Problem requirements: Give all of the listing again word for word, with images excluded.

*** Data shown Section Begins ***

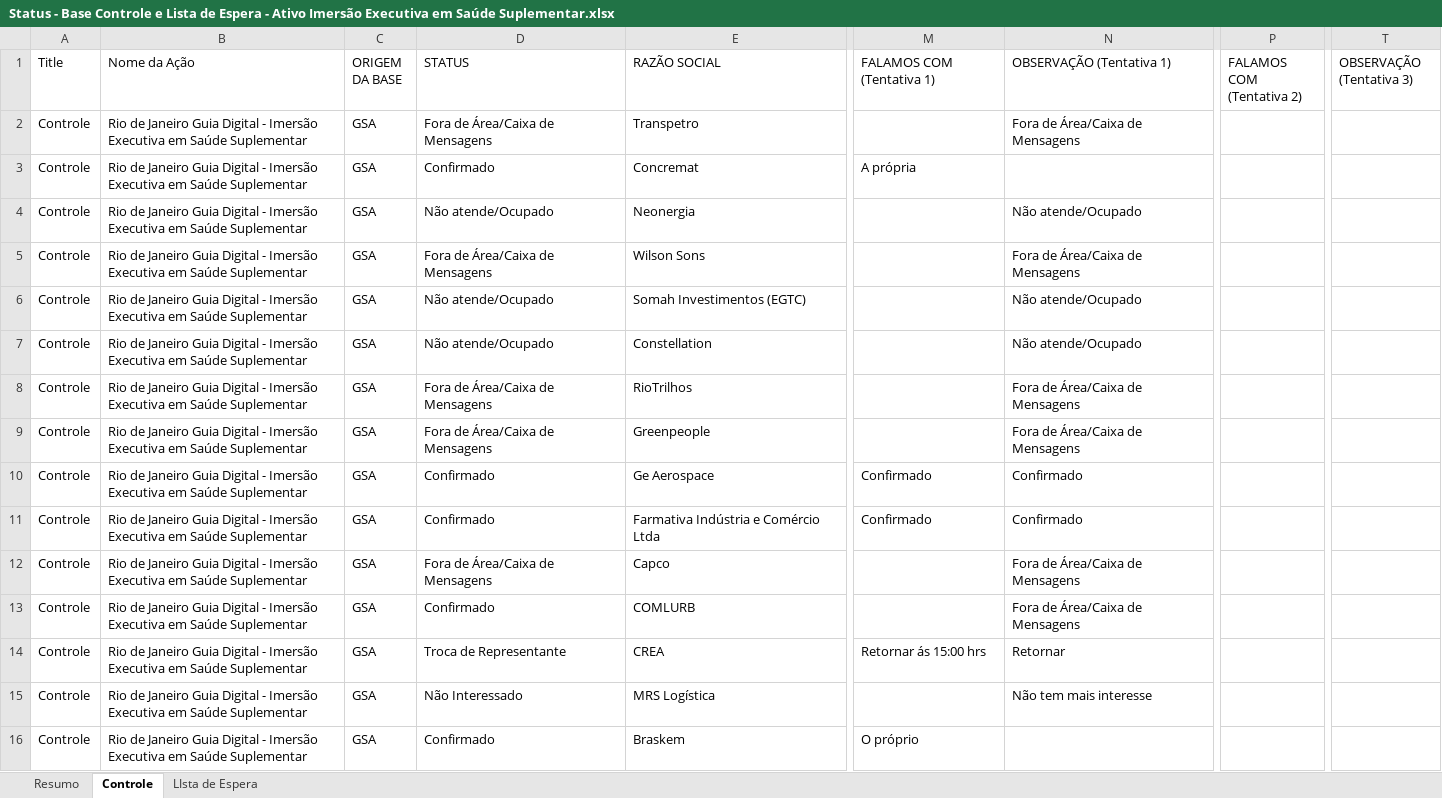
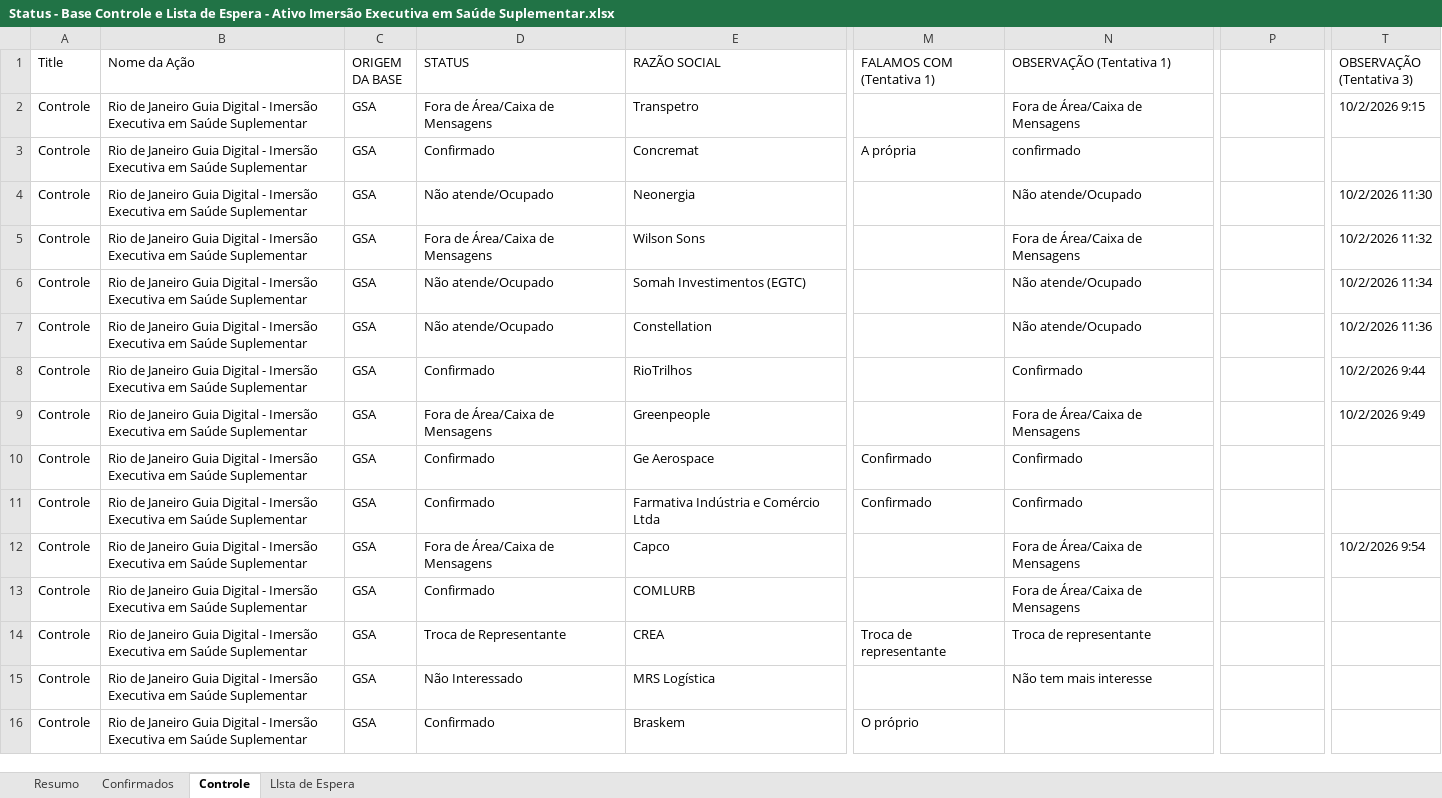
Before and after one commit to grdmmplan-source/dashboard-firjan, an Excel workbook: Arquivos/nao_atualizaveis/Ativo_IMES/Status - Base Controle e Lista de Espera - Ativo Imersão Executiva em Saúde Suplementar.xlsx, sheet Controle, drawn as a sheet; only a part is shown, gaps mark what is left out; values as stored, in another font and other column widths than the file's, no cell formats; the diff covers the shown part only; the diff names each change by its address in the sheet, - before the commit and + after, or states it on an @@ line.

```diff
--- a/Arquivos/nao_atualizaveis/Ativo_IMES/Status - Base Controle e Lista de Espera - Ativo Imersão Executiva em Saúde Suplementar.xlsx (sheet Controle)
+++ b/Arquivos/nao_atualizaveis/Ativo_IMES/Status - Base Controle e Lista de Espera - Ativo Imersão Executiva em Saúde Suplementar.xlsx (sheet Controle)
+sheet tab: Confirmados
-P1: FALAMOS COM (Tentativa 2)
+P1: (empty)
-T2 (OBSERVAÇÃO (Tentativa 3)): (empty)
+T2 (OBSERVAÇÃO (Tentativa 3)): 10/2/2026 9:15
-N3 (OBSERVAÇÃO (Tentativa 1)): (empty)
+N3 (OBSERVAÇÃO (Tentativa 1)): confirmado
-T4 (OBSERVAÇÃO (Tentativa 3)): (empty)
+T4 (OBSERVAÇÃO (Tentativa 3)): 10/2/2026 11:30
-T5 (OBSERVAÇÃO (Tentativa 3)): (empty)
+T5 (OBSERVAÇÃO (Tentativa 3)): 10/2/2026 11:32
-T6 (OBSERVAÇÃO (Tentativa 3)): (empty)
+T6 (OBSERVAÇÃO (Tentativa 3)): 10/2/2026 11:34
-T7 (OBSERVAÇÃO (Tentativa 3)): (empty)
+T7 (OBSERVAÇÃO (Tentativa 3)): 10/2/2026 11:36
-D8 (STATUS): Fora de Área/Caixa de Mensagens
+D8 (STATUS): Confirmado
-N8 (OBSERVAÇÃO (Tentativa 1)): Fora de Área/Caixa de Mensagens
+N8 (OBSERVAÇÃO (Tentativa 1)): Confirmado
-T8 (OBSERVAÇÃO (Tentativa 3)): (empty)
+T8 (OBSERVAÇÃO (Tentativa 3)): 10/2/2026 9:44
-T9 (OBSERVAÇÃO (Tentativa 3)): (empty)
+T9 (OBSERVAÇÃO (Tentativa 3)): 10/2/2026 9:49
-T12 (OBSERVAÇÃO (Tentativa 3)): (empty)
+T12 (OBSERVAÇÃO (Tentativa 3)): 10/2/2026 9:54
-M14 (FALAMOS COM (Tentativa 1)): Retornar ás 15:00 hrs
+M14 (FALAMOS COM (Tentativa 1)): Troca de representante
-N14 (OBSERVAÇÃO (Tentativa 1)): Retornar
+N14 (OBSERVAÇÃO (Tentativa 1)): Troca de representante
```
Also changed, not shown: 27 edited cells elsewhere in this sheet, sheet Resumo, sheet LIsta de Espera, cell formats, 3 other files.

*** Data shown Section Ends ***

Solution to this exercise:
Before and after one commit to grdmmplan-source/dashboard-firjan, an Excel workbook: Arquivos/nao_atualizaveis/Ativo_IMES/Status - Base Controle e Lista de Espera - Ativo Imersão Executiva em Saúde Suplementar.xlsx, sheet Controle, drawn as a sheet; only a part is shown, gaps mark what is left out; values as stored, in another font and other column widths than the file's, no cell formats; the diff covers the shown part only; the diff names each change by its address in the sheet, - before the commit and + after, or states it on an @@ line.

```diff
--- a/Arquivos/nao_atualizaveis/Ativo_IMES/Status - Base Controle e Lista de Espera - Ativo Imersão Executiva em Saúde Suplementar.xlsx (sheet Controle)
+++ b/Arquivos/nao_atualizaveis/Ativo_IMES/Status - Base Controle e Lista de Espera - Ativo Imersão Executiva em Saúde Suplementar.xlsx (sheet Controle)
+sheet tab: Confirmados
-P1: FALAMOS COM (Tentativa 2)
+P1: (empty)
-T2 (OBSERVAÇÃO (Tentativa 3)): (empty)
+T2 (OBSERVAÇÃO (Tentativa 3)): 10/2/2026 9:15
-N3 (OBSERVAÇÃO (Tentativa 1)): (empty)
+N3 (OBSERVAÇÃO (Tentativa 1)): confirmado
-T4 (OBSERVAÇÃO (Tentativa 3)): (empty)
+T4 (OBSERVAÇÃO (Tentativa 3)): 10/2/2026 11:30
-T5 (OBSERVAÇÃO (Tentativa 3)): (empty)
+T5 (OBSERVAÇÃO (Tentativa 3)): 10/2/2026 11:32
-T6 (OBSERVAÇÃO (Tentativa 3)): (empty)
+T6 (OBSERVAÇÃO (Tentativa 3)): 10/2/2026 11:34
-T7 (OBSERVAÇÃO (Tentativa 3)): (empty)
+T7 (OBSERVAÇÃO (Tentativa 3)): 10/2/2026 11:36
-D8 (STATUS): Fora de Área/Caixa de Mensagens
+D8 (STATUS): Confirmado
-N8 (OBSERVAÇÃO (Tentativa 1)): Fora de Área/Caixa de Mensagens
+N8 (OBSERVAÇÃO (Tentativa 1)): Confirmado
-T8 (OBSERVAÇÃO (Tentativa 3)): (empty)
+T8 (OBSERVAÇÃO (Tentativa 3)): 10/2/2026 9:44
-T9 (OBSERVAÇÃO (Tentativa 3)): (empty)
+T9 (OBSERVAÇÃO (Tentativa 3)): 10/2/2026 9:49
-T12 (OBSERVAÇÃO (Tentativa 3)): (empty)
+T12 (OBSERVAÇÃO (Tentativa 3)): 10/2/2026 9:54
-M14 (FALAMOS COM (Tentativa 1)): Retornar ás 15:00 hrs
+M14 (FALAMOS COM (Tentativa 1)): Troca de representante
-N14 (OBSERVAÇÃO (Tentativa 1)): Retornar
+N14 (OBSERVAÇÃO (Tentativa 1)): Troca de representante
```
Also changed, not shown: 27 edited cells elsewhere in this sheet, sheet Resumo, sheet LIsta de Espera, cell formats, 3 other files.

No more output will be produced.